Your academy must also:
- allocate places on the basis of the published over-subscription criteria
- inform local authorities of all applications and their outcome
- inform parents of their right of appeal against the refusal of a place
- comply with the code, paying particular attention to chapter 3
- participate fully in locally agreed fair access protocols
You can read more about fair access protocols and the Secretary of State’s powers to direct an academy to admit a child following an application from a local authority on GOV.UK.
Academy admission appeals
Any applicant refused a place at a maintained school or an academy has a right of appeal to an independent appeal panel established by the admission authority for that school. Admission authorities must publish their appeals timetable on their website by 28 February 2018.
Information about admission appeals can be found on GOV.UK.
Academy admission appeals complaints
Education and Skills Funding Agency (ESFA) receives any complaint made by an applicant about the way admissions appeals are carried out at academies, free schools, university technical colleges and studio schools.
ESFA has reviewed the complaints it received in 2014 about independent appeal panels (IAPs) and has set out the review findings and some suggestions to help you make sure that future appeals comply with the School Admission Appeals Code.
Many of the findings are easily addressed and will reduce the risk of future complaints. Examples include making sure clerks’ records of appeal hearings are full and legible and providing plain English decision letters that clearly explain why the appeal was unsuccessful.
In order to avoid these and other common pitfalls during future rounds of appeals, ESFA strongly advises you to read the review findings and discuss these with your clerking service.

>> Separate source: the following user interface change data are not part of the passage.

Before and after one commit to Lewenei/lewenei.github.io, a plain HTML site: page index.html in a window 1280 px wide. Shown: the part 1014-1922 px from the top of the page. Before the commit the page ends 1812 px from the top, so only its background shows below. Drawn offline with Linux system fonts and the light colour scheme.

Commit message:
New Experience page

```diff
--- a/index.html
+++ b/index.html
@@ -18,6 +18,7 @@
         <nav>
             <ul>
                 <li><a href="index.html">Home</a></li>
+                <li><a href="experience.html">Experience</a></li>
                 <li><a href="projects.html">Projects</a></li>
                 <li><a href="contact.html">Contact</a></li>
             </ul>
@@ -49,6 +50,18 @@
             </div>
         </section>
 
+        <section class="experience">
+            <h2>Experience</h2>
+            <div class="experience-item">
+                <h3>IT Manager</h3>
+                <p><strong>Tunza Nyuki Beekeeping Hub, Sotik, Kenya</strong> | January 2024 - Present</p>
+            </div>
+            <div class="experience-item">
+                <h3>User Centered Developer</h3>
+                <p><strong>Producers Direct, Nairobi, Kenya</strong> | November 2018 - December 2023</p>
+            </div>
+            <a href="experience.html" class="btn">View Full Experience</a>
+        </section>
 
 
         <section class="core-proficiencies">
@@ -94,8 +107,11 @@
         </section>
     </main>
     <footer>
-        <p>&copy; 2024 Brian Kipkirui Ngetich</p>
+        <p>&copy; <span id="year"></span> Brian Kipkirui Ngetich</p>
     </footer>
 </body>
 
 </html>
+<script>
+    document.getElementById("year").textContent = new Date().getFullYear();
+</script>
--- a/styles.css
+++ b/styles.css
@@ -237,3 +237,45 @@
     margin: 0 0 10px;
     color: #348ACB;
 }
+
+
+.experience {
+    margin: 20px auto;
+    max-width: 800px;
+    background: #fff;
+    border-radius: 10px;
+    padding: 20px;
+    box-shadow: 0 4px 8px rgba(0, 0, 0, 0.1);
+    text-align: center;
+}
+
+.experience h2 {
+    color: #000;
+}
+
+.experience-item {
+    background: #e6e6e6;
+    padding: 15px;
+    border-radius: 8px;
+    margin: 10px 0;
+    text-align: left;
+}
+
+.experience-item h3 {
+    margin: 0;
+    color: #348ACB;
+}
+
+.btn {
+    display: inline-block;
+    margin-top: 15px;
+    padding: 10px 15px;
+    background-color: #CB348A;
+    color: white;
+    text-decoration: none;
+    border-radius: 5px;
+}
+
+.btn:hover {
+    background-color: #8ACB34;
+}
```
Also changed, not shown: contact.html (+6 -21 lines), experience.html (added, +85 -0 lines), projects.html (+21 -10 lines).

We have also produced a factsheet to help parents understand the types of admission appeals complaints the ESFA can investigate. We ask that clerks include a copy of the factsheet (or a link) with the panel’s decision letter.